What to do.
Please return each entry that follows exactly as given, but without pictures.
___ Material shown ___
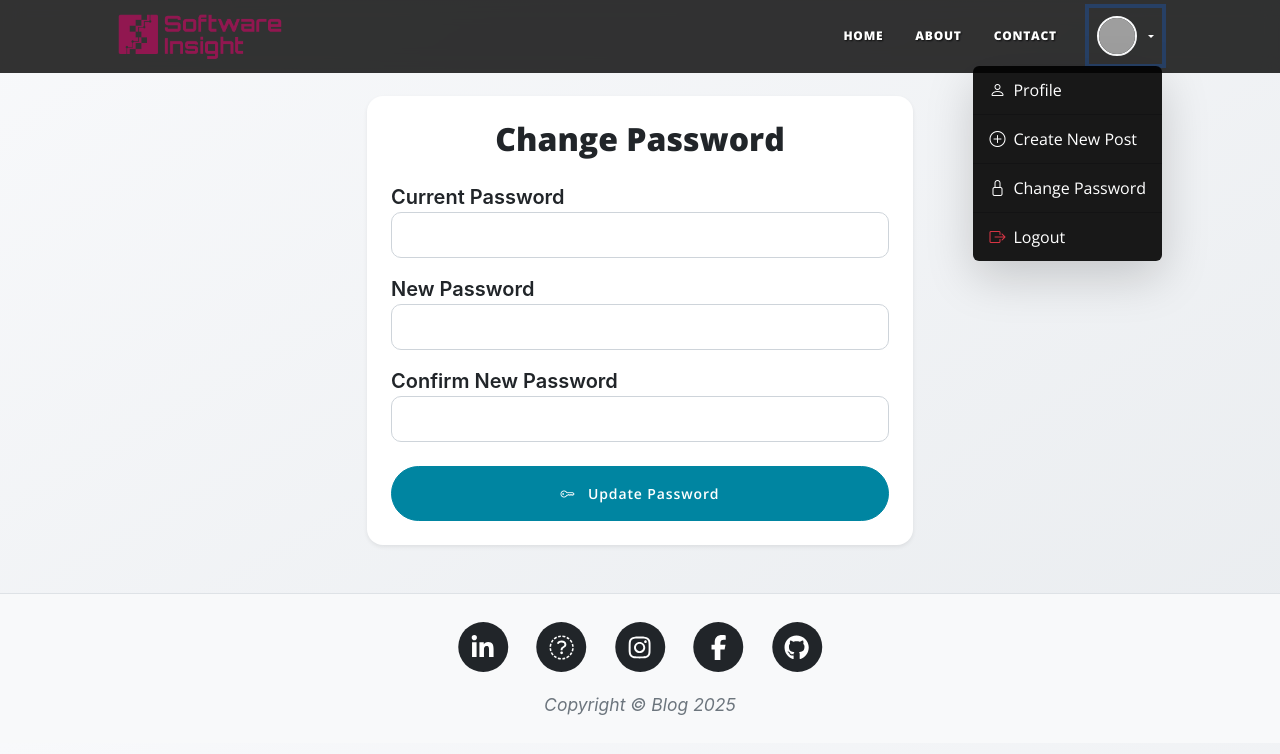
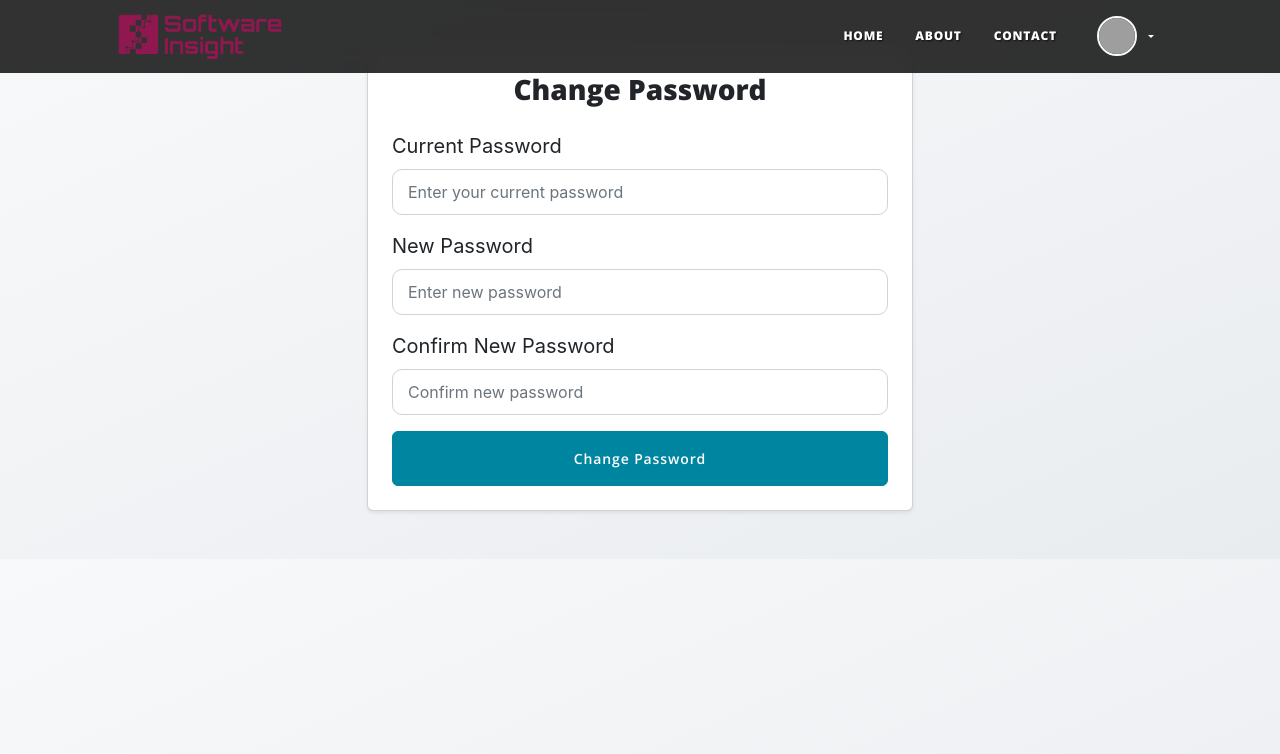
Before and after one commit to mjeyz/Blog-Website, a Flask app: page /change-password in a window 1280 px wide, after a click that opens the changed part. Shown: the top 754 px of the page. Run offline with Flask 3, Linux system fonts and the light colour scheme; the visitor is signed in with stand-in values (Sample User, id 1); some libraries are stand-ins or nearby versions; grey boxes are pictures that could not be loaded.

Commit message:
feat(authentication): implement password change form and validation
Add ChangePasswordForm class with proper validation and error messages
Refactor change_password route to use form validation
Update change_password template to display form errors

```diff
--- a/forms.py
+++ b/forms.py
@@ -71,3 +71,21 @@ class EditProfileForm(FlaskForm):
     allow_notifications = BooleanField("Enable Email Notifications")
     # --- Submit ---
     submit = SubmitField("Update Profile")
+
+
+class ChangePasswordForm(FlaskForm):
+    current_password = PasswordField("Current Password", validators=[
+        DataRequired(message="Please enter your current password.")
+    ])
+
+    new_password = PasswordField("New Password", validators=[
+        DataRequired(message="Please enter a new password."),
+        Length(min=6, message="Password must be at least 6 characters long.")
+    ])
+
+    confirm_password = PasswordField("Confirm New Password", validators=[
+        DataRequired(message="Please confirm your new password."),
+        EqualTo('new_password', message="Passwords must match.")
+    ])
+
+    submit = SubmitField("Change Password")
--- a/main.py
+++ b/main.py
@@ -5,7 +5,7 @@ from flask import Flask, render_template, redirect, url_for, request, flash, sen
 from flask_bootstrap import Bootstrap5
 from flask_ckeditor import CKEditor
 from datetime import date, timedelta
-from forms import CreatePostForm, RegisterForm, LoginForm, CommentForm, EditProfileForm
+from forms import CreatePostForm, RegisterForm, LoginForm, CommentForm, EditProfileForm, ChangePasswordForm
 from werkzeug.security import check_password_hash, generate_password_hash
 from flask_login import login_user, login_required, logout_user, LoginManager, UserMixin, current_user
 from dotenv import load_dotenv
@@ -640,34 +640,15 @@ def edit_profile():
 @app.route('/change-password', methods=['GET', 'POST'])
 @login_required
 def change_password():
-    if request.method == 'POST':
-        current_pwd = request.form.get('current_password')
-        new_pwd = request.form.get('new_password')
-        confirm_pwd = request.form.get('confirm_password')
-
-        # Check current password
-        if not check_password_hash(current_user.password, current_pwd):
+    form = ChangePasswordForm()
+    if form.validate_on_submit():
+        if not check_password_hash(current_user.password, form.current_password.data):
             flash('Current password is incorrect.', 'danger')
-            return redirect(url_for('change_password'))
-
-        # Check new password confirmation
-        if new_pwd != confirm_pwd:
-            flash('New passwords do not match.', 'warning')
-            return redirect(url_for('change_password'))
-
-        # Update password
-        hashed_pwd = generate_password_hash(new_pwd)
-        current_user.password = hashed_pwd
-
-        with psycopg2.connect(DB_PATH) as conn:
-            cursor = conn.cursor()
-            cursor.execute("UPDATE users SET password = %s WHERE id = %s", (hashed_pwd, current_user.id))
-            conn.commit()
-
-        flash('Your password has been changed successfully.', 'success')
-        return redirect(url_for('profile'))
-
-    return render_template('change_password.html')
+        else:
+            current_user.password = generate_password_hash(form.new_password.data)
+            flash('Your password has been updated successfully!', 'success')
+            return redirect(url_for('profile'))
+    return render_template('change_password.html', form=form)
 
 
 
--- a/templates/change_password.html
+++ b/templates/change_password.html
@@ -1,37 +1,45 @@
 {% block content %}
 {% include "header.html" %}
 
-<!-- Page Container -->
-<div class="container mt-5 pt-5">  <!-- Added top margin & padding -->
+<div class="container py-5">
   <div class="row justify-content-center">
     <div class="col-md-6">
-      <div class="card shadow-sm border-0 rounded-4 p-4">
-        <h2 class="text-center mb-4">Change Password</h2>
+      <div class="card shadow-sm p-4">
+        <h3 class="text-center mb-4">Change Password</h3>
+        <form method="POST">
+          {{ form.hidden_tag() }}
 
-        <form method="POST" action="{{ url_for('change_password') }}">
-          <div class="form-group mb-3">
-            <label for="current_password" class="fw-semibold">Current Password</label>
-            <input type="password" class="form-control" id="current_password" name="current_password" required>
+          <div class="mb-3">
+            {{ form.current_password.label(class="form-label") }}
+            {{ form.current_password(class="form-control", placeholder="Enter your current password") }}
+            {% for error in form.current_password.errors %}
+              <div class="text-danger small">{{ error }}</div>
+            {% endfor %}
           </div>
 
-          <div class="form-group mb-3">
-            <label for="new_password" class="fw-semibold">New Password</label>
-            <input type="password" class="form-control" id="new_password" name="new_password" required>
+          <div class="mb-3">
+            {{ form.new_password.label(class="form-label") }}
+            {{ form.new_password(class="form-control", placeholder="Enter new password") }}
+            {% for error in form.new_password.errors %}
+              <div class="text-danger small">{{ error }}</div>
+            {% endfor %}
           </div>
 
-          <div class="form-group mb-4">
-            <label for="confirm_password" class="fw-semibold">Confirm New Password</label>
-            <input type="password" class="form-control" id="confirm_password" name="confirm_password" required>
+          <div class="mb-3">
+            {{ form.confirm_password.label(class="form-label") }}
+            {{ form.confirm_password(class="form-control", placeholder="Confirm new password") }}
+            {% for error in form.confirm_password.errors %}
+              <div class="text-danger small">{{ error }}</div>
+            {% endfor %}
           </div>
 
-          <button type="submit" class="btn btn-primary w-100 rounded-pill">
-            <i class="bi bi-key me-2"></i> Update Password
-          </button>
+          <div class="text-center">
+            {{ form.submit(class="btn btn-primary w-100") }}
+          </div>
         </form>
       </div>
     </div>
   </div>
 </div>
 
-{% include "footer.html" %}
 {% endblock %}
```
___
Answer to this exercise.
Before and after one commit to mjeyz/Blog-Website, a Flask app: page /change-password in a window 1280 px wide, after a click that opens the changed part. Shown: the top 754 px of the page. Run offline with Flask 3, Linux system fonts and the light colour scheme; the visitor is signed in with stand-in values (Sample User, id 1); some libraries are stand-ins or nearby versions; grey boxes are pictures that could not be loaded.

Commit message:
feat(authentication): implement password change form and validation
Add ChangePasswordForm class with proper validation and error messages
Refactor change_password route to use form validation
Update change_password template to display form errors

```diff
--- a/forms.py
+++ b/forms.py
@@ -71,3 +71,21 @@ class EditProfileForm(FlaskForm):
     allow_notifications = BooleanField("Enable Email Notifications")
     # --- Submit ---
     submit = SubmitField("Update Profile")
+
+
+class ChangePasswordForm(FlaskForm):
+    current_password = PasswordField("Current Password", validators=[
+        DataRequired(message="Please enter your current password.")
+    ])
+
+    new_password = PasswordField("New Password", validators=[
+        DataRequired(message="Please enter a new password."),
+        Length(min=6, message="Password must be at least 6 characters long.")
+    ])
+
+    confirm_password = PasswordField("Confirm New Password", validators=[
+        DataRequired(message="Please confirm your new password."),
+        EqualTo('new_password', message="Passwords must match.")
+    ])
+
+    submit = SubmitField("Change Password")
--- a/main.py
+++ b/main.py
@@ -5,7 +5,7 @@ from flask import Flask, render_template, redirect, url_for, request, flash, sen
 from flask_bootstrap import Bootstrap5
 from flask_ckeditor import CKEditor
 from datetime import date, timedelta
-from forms import CreatePostForm, RegisterForm, LoginForm, CommentForm, EditProfileForm
+from forms import CreatePostForm, RegisterForm, LoginForm, CommentForm, EditProfileForm, ChangePasswordForm
 from werkzeug.security import check_password_hash, generate_password_hash
 from flask_login import login_user, login_required, logout_user, LoginManager, UserMixin, current_user
 from dotenv import load_dotenv
@@ -640,34 +640,15 @@ def edit_profile():
 @app.route('/change-password', methods=['GET', 'POST'])
 @login_required
 def change_password():
-    if request.method == 'POST':
-        current_pwd = request.form.get('current_password')
-        new_pwd = request.form.get('new_password')
-        confirm_pwd = request.form.get('confirm_password')
-
-        # Check current password
-        if not check_password_hash(current_user.password, current_pwd):
+    form = ChangePasswordForm()
+    if form.validate_on_submit():
+        if not check_password_hash(current_user.password, form.current_password.data):
             flash('Current password is incorrect.', 'danger')
-            return redirect(url_for('change_password'))
-
-        # Check new password confirmation
-        if new_pwd != confirm_pwd:
-            flash('New passwords do not match.', 'warning')
-            return redirect(url_for('change_password'))
-
-        # Update password
-        hashed_pwd = generate_password_hash(new_pwd)
-        current_user.password = hashed_pwd
-
-        with psycopg2.connect(DB_PATH) as conn:
-            cursor = conn.cursor()
-            cursor.execute("UPDATE users SET password = %s WHERE id = %s", (hashed_pwd, current_user.id))
-            conn.commit()
-
-        flash('Your password has been changed successfully.', 'success')
-        return redirect(url_for('profile'))
-
-    return render_template('change_password.html')
+        else:
+            current_user.password = generate_password_hash(form.new_password.data)
+            flash('Your password has been updated successfully!', 'success')
+            return redirect(url_for('profile'))
+    return render_template('change_password.html', form=form)
 
 
 
--- a/templates/change_password.html
+++ b/templates/change_password.html
@@ -1,37 +1,45 @@
 {% block content %}
 {% include "header.html" %}
 
-<!-- Page Container -->
-<div class="container mt-5 pt-5">  <!-- Added top margin & padding -->
+<div class="container py-5">
   <div class="row justify-content-center">
     <div class="col-md-6">
-      <div class="card shadow-sm border-0 rounded-4 p-4">
-        <h2 class="text-center mb-4">Change Password</h2>
+      <div class="card shadow-sm p-4">
+        <h3 class="text-center mb-4">Change Password</h3>
+        <form method="POST">
+          {{ form.hidden_tag() }}
 
-        <form method="POST" action="{{ url_for('change_password') }}">
-          <div class="form-group mb-3">
-            <label for="current_password" class="fw-semibold">Current Password</label>
-            <input type="password" class="form-control" id="current_password" name="current_password" required>
+          <div class="mb-3">
+            {{ form.current_password.label(class="form-label") }}
+            {{ form.current_password(class="form-control", placeholder="Enter your current password") }}
+            {% for error in form.current_password.errors %}
+              <div class="text-danger small">{{ error }}</div>
+            {% endfor %}
           </div>
 
-          <div class="form-group mb-3">
-            <label for="new_password" class="fw-semibold">New Password</label>
-            <input type="password" class="form-control" id="new_password" name="new_password" required>
+          <div class="mb-3">
+            {{ form.new_password.label(class="form-label") }}
+            {{ form.new_password(class="form-control", placeholder="Enter new password") }}
+            {% for error in form.new_password.errors %}
+              <div class="text-danger small">{{ error }}</div>
+            {% endfor %}
           </div>
 
-          <div class="form-group mb-4">
-            <label for="confirm_password" class="fw-semibold">Confirm New Password</label>
-            <input type="password" class="form-control" id="confirm_password" name="confirm_password" required>
+          <div class="mb-3">
+            {{ form.confirm_password.label(class="form-label") }}
+            {{ form.confirm_password(class="form-control", placeholder="Confirm new password") }}
+            {% for error in form.confirm_password.errors %}
+              <div class="text-danger small">{{ error }}</div>
+            {% endfor %}
           </div>
 
-          <button type="submit" class="btn btn-primary w-100 rounded-pill">
-            <i class="bi bi-key me-2"></i> Update Password
-          </button>
+          <div class="text-center">
+            {{ form.submit(class="btn btn-primary w-100") }}
+          </div>
         </form>
       </div>
     </div>
   </div>
 </div>
 
-{% include "footer.html" %}
 {% endblock %}
```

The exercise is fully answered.